In Colorado, however, it seems that the seeds of change are taking a bit longer to form roots when it comes to D.A.R.E.’s stance on ever-changing marijuana laws. Despite the deluge of Colorado voters who hotboxed the polls in 2012 to pass Amendment 64, effectively legalizing recreational use of marijuana for adults in the state, and tone deaf to the latest memo and announcements coming straight from the U.S. Department of Justice regarding marijuana use, the Colorado faction of D.A.R.E. recently reiterated that their stance on marijuana remains the same.
“At this point, we are not looking to make any changes,” regurgitated Mike Lien (perhaps pronounced “lyin”?), the D.A.R.E. Regional Director in Colorado. “We feel our position has been a long-standing good one for kids.”
The U.S. Surgeon General, the U.S. General Accounting Office, the National Academy of Sciences, the U.S. Department of Education, and other prominent mainstream critics beg to differ, pointing to piles of studies showing that the D.A.R.E. program is not only “ineffective” in its mission, but in many cases can be counter-productive – literally worse than doing nothing.
Lien told the Summit Daily that he cannot predict the future, or where the discussion may eventually lead, stating in typical bureaucrat bullshittery, “No door is closed, but no door is immediately open.”
Whoa, that’s deep.
In the meantime, Colorado police officers operating in schools under the D.A.R.E. banner will continue to treat marijuana use as a sort of “Don’t Ask, Don’t Tell” policy – apparently deploying a new tactic of ignoring an issue in hopes that it will just magically disappear.
Their current policy is to skip over the topic of pot, as instructed by the D.A.R.E. mothership, and allow each individual officer to decide how – or if – they want to answer any questions about weed that may be brought up by an inquisitive student.
Again, Lien chimes in, “What we’re always concerned about in D.A.R.E. is age appropriateness.

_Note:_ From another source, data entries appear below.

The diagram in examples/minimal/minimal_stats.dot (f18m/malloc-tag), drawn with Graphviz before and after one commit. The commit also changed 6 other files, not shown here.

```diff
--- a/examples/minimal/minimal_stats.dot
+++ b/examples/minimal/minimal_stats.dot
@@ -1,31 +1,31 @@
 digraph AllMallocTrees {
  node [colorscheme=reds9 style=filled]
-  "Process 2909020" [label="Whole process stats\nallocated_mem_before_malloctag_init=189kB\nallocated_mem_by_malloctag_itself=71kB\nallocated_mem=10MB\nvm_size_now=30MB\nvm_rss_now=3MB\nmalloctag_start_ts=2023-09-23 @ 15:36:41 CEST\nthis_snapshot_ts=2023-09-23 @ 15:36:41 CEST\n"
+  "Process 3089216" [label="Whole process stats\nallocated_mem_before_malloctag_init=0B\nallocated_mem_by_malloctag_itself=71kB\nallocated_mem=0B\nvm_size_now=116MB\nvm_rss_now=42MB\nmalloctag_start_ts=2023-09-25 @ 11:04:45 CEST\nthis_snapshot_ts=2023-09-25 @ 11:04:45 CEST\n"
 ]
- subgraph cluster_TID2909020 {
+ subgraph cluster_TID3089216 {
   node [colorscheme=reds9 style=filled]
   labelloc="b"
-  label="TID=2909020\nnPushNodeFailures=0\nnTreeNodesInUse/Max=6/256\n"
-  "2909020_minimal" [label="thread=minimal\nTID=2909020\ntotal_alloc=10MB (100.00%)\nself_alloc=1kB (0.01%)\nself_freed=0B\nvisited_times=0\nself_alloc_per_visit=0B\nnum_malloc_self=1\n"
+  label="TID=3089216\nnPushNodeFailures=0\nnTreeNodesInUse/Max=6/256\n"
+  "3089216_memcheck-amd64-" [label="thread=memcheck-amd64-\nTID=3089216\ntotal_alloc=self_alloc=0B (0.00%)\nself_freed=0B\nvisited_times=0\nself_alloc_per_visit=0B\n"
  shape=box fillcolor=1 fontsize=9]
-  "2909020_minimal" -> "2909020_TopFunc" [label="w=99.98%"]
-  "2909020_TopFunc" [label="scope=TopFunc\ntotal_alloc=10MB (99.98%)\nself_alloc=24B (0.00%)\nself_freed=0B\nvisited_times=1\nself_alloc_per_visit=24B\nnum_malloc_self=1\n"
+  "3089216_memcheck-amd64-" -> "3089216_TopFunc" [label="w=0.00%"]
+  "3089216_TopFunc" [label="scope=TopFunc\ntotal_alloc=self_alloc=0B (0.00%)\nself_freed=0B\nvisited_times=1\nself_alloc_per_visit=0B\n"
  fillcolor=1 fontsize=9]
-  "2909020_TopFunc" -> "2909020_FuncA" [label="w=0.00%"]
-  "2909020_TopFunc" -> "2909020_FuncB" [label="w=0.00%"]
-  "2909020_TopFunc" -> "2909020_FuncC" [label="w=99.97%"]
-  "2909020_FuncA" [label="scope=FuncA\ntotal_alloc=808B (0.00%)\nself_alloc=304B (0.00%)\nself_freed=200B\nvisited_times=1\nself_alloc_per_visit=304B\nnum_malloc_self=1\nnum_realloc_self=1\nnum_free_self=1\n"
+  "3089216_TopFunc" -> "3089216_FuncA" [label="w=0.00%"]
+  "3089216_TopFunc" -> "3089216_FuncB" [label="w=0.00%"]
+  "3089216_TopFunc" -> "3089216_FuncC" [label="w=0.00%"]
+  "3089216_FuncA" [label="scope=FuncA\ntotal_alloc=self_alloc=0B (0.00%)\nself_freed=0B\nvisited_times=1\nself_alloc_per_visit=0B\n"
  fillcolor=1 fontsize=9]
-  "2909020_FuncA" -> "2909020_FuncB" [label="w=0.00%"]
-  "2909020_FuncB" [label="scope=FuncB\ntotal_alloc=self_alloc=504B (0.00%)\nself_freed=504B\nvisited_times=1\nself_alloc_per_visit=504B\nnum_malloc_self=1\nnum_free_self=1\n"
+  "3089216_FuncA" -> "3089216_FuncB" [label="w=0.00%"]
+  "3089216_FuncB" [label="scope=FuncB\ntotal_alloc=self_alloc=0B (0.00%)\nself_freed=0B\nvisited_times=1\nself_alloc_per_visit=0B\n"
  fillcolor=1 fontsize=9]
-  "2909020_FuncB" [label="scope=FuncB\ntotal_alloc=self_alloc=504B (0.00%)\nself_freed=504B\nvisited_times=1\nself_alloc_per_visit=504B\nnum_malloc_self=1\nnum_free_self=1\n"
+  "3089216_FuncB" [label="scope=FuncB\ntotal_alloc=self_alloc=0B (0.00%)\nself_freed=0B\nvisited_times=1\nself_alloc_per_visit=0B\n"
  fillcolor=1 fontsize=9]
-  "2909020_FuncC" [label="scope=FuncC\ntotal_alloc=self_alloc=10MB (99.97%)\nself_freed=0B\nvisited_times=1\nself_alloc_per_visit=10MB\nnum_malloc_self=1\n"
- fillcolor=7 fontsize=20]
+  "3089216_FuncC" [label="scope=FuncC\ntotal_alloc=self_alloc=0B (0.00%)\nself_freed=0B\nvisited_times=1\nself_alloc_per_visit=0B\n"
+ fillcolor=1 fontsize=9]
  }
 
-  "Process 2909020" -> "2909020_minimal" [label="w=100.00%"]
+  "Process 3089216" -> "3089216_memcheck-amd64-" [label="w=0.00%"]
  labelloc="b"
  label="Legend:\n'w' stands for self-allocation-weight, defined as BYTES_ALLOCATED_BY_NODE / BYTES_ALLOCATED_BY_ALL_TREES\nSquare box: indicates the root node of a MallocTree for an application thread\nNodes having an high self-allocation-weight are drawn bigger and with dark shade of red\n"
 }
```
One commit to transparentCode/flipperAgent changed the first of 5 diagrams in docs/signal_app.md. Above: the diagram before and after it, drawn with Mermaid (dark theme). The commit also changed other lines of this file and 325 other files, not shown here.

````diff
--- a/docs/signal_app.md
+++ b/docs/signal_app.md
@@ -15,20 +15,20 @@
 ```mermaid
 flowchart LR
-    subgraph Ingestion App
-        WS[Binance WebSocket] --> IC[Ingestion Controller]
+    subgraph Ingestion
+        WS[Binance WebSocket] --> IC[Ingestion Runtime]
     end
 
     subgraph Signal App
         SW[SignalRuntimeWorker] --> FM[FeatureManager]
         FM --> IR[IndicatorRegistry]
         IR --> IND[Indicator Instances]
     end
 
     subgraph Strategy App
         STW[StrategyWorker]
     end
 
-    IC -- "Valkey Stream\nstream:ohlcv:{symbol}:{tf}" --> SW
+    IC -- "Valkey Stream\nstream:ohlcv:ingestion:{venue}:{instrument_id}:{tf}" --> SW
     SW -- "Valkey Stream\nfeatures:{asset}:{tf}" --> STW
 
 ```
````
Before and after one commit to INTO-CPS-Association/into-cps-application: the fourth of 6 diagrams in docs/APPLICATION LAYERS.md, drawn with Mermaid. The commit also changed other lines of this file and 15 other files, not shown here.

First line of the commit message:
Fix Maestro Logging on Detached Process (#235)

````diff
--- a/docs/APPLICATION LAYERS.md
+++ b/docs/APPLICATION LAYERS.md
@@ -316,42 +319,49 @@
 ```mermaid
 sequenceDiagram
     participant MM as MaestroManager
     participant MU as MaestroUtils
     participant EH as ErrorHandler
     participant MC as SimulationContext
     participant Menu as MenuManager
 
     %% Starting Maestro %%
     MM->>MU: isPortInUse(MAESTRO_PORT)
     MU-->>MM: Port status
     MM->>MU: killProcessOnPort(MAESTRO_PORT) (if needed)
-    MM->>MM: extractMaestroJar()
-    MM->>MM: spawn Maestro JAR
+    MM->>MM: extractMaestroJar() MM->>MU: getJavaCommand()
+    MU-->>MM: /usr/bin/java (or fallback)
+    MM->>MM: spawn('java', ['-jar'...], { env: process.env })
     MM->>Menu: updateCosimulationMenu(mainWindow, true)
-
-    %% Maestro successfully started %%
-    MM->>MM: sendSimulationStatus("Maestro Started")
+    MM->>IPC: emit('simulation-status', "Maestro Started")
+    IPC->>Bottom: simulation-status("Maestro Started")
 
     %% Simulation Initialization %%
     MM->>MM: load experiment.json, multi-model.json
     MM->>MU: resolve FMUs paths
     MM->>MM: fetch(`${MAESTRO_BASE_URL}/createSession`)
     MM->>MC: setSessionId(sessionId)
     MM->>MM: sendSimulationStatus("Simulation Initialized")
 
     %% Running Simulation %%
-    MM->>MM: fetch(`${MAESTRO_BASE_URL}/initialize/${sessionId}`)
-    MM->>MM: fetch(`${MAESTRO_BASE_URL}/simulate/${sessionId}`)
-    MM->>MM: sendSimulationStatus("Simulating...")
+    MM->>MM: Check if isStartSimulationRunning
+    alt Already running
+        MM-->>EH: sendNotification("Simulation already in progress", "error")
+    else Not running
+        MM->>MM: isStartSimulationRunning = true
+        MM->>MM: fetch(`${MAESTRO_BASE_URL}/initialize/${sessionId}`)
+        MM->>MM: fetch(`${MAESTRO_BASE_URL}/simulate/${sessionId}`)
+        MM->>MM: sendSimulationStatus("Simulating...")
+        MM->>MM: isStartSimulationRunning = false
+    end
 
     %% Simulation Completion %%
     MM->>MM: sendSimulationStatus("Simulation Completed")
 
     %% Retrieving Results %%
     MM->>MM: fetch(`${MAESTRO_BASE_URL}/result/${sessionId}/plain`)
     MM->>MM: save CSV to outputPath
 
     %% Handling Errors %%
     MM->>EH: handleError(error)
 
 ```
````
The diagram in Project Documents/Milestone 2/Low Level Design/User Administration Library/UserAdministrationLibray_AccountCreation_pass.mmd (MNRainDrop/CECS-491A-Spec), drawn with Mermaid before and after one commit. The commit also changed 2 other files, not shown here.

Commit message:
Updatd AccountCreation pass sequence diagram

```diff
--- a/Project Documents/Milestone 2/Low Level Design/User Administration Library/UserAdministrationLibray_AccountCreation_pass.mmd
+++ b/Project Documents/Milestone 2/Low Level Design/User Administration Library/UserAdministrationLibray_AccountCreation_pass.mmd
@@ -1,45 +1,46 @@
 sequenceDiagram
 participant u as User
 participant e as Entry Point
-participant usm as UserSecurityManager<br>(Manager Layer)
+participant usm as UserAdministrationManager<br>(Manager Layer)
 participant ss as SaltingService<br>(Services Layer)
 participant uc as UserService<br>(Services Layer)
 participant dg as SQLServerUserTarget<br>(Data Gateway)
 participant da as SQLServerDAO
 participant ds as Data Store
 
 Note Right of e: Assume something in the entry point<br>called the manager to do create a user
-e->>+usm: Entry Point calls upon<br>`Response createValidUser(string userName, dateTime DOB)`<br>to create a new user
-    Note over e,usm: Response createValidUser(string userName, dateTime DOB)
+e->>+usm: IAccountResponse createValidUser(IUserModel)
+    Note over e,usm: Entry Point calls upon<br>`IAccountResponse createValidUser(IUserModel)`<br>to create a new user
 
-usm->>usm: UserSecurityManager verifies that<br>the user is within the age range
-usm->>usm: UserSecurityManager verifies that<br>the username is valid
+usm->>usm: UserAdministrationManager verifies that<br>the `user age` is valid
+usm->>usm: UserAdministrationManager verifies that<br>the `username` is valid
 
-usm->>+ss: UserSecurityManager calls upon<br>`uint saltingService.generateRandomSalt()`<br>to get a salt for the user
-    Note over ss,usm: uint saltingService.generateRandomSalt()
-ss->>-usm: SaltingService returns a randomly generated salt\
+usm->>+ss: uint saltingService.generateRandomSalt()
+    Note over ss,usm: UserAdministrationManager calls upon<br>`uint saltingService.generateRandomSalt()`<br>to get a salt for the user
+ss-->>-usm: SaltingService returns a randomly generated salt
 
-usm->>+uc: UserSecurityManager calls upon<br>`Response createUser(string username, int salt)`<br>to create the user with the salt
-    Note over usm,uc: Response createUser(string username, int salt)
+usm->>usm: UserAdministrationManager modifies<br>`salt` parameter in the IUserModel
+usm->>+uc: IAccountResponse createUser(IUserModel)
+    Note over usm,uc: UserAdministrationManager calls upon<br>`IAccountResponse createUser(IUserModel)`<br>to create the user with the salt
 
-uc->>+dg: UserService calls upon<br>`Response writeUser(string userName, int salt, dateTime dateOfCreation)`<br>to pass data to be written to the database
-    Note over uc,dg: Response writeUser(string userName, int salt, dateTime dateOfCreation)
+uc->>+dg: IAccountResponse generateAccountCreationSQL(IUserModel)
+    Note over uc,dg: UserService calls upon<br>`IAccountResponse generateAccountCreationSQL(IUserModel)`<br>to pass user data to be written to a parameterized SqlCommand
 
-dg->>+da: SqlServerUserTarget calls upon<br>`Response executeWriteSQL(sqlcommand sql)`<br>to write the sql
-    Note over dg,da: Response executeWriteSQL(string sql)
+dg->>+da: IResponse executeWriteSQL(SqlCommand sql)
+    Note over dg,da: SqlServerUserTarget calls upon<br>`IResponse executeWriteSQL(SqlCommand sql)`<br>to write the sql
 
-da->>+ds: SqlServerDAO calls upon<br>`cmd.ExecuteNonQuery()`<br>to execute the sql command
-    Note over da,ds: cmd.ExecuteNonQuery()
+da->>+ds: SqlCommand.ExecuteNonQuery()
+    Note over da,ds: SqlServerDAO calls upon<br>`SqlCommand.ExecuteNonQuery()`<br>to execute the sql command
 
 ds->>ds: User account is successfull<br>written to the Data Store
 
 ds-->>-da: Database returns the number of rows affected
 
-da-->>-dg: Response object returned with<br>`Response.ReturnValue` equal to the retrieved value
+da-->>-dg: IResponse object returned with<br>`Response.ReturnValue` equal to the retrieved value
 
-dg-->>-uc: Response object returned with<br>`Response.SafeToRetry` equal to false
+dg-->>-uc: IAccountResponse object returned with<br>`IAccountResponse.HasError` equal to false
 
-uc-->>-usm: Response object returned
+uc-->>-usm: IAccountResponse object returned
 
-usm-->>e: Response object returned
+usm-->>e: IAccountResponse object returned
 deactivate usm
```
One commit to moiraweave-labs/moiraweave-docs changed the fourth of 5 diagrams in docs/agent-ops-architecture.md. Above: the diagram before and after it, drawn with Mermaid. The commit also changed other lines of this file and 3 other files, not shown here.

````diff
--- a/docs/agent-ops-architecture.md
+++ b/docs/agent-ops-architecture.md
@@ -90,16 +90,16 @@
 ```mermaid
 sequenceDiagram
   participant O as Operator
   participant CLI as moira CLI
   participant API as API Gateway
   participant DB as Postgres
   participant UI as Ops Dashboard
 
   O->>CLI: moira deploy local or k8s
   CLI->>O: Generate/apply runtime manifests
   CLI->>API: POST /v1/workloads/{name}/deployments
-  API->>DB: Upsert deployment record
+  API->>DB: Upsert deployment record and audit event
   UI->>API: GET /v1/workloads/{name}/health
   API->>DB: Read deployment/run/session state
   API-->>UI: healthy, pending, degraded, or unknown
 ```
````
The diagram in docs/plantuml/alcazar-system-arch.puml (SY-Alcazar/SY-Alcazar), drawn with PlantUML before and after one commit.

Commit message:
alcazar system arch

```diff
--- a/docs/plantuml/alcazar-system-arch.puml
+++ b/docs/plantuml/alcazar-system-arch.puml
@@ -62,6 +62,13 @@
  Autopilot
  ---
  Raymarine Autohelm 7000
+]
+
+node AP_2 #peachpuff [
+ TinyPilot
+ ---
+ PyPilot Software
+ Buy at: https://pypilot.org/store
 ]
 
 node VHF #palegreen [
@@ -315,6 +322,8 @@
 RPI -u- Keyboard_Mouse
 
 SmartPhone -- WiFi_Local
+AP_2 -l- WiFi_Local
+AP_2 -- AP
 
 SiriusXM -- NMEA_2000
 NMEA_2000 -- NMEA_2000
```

Our studies show, for instance, talking about marijuana is not appropriate in elementary schools, but is OK in middle schools.”
Those studies Lien mentions?
A more accurate description of the scientific method that D.A.R.E. employs in such studies is summed up by Kathy Stewart, a high-ranking D.A.R.E. official in Utah, when she told The Salt Lake Tribune, “I don’t have any statistics for you. Our strongest numbers are the numbers that don’t show up.”
They point to surveys of soccer moms asked if they are “satisfied with D.A.R.E.”, then mistake those favorable results as proof of efficiency and effectiveness. In an era of ever-looming financial crises and budget slashing, a proven pit of inefficiency like D.A.R.E. should have been among the first programs on the chopping block, but fear is a good dollar and very few politicians want to appear to be “soft on drugs”.
“I think the program should be entirely scrapped and redeveloped anew,” says Dr. William Hansen, one of the creators of the original D.A.R.E. program.

Until his successors heed his advice, in nearly every school in the country, taxpayer-funded counter-productivity carries on.